Source data.
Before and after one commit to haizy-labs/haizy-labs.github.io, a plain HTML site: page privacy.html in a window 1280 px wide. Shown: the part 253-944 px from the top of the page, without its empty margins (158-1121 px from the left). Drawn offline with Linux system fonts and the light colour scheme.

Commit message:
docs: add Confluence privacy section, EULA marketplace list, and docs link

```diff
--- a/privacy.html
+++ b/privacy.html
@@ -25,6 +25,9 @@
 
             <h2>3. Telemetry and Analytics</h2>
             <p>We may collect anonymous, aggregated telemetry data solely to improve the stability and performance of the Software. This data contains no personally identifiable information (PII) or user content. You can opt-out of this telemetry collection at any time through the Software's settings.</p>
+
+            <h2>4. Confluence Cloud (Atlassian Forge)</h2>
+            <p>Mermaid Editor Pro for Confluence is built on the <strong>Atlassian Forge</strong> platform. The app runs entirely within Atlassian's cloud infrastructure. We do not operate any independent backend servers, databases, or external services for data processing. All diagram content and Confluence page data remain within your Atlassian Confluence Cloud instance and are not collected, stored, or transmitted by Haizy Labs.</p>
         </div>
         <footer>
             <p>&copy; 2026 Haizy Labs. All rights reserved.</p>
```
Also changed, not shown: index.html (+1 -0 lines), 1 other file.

Work request. Output all of the material exactly as written.

Answer section.
Before and after one commit to haizy-labs/haizy-labs.github.io, a plain HTML site: page privacy.html in a window 1280 px wide. Shown: the part 253-944 px from the top of the page, without its empty margins (158-1121 px from the left). Drawn offline with Linux system fonts and the light colour scheme.

Commit message:
docs: add Confluence privacy section, EULA marketplace list, and docs link

```diff
--- a/privacy.html
+++ b/privacy.html
@@ -25,6 +25,9 @@
 
             <h2>3. Telemetry and Analytics</h2>
             <p>We may collect anonymous, aggregated telemetry data solely to improve the stability and performance of the Software. This data contains no personally identifiable information (PII) or user content. You can opt-out of this telemetry collection at any time through the Software's settings.</p>
+
+            <h2>4. Confluence Cloud (Atlassian Forge)</h2>
+            <p>Mermaid Editor Pro for Confluence is built on the <strong>Atlassian Forge</strong> platform. The app runs entirely within Atlassian's cloud infrastructure. We do not operate any independent backend servers, databases, or external services for data processing. All diagram content and Confluence page data remain within your Atlassian Confluence Cloud instance and are not collected, stored, or transmitted by Haizy Labs.</p>
         </div>
         <footer>
             <p>&copy; 2026 Haizy Labs. All rights reserved.</p>
```
Also changed, not shown: index.html (+1 -0 lines), 1 other file.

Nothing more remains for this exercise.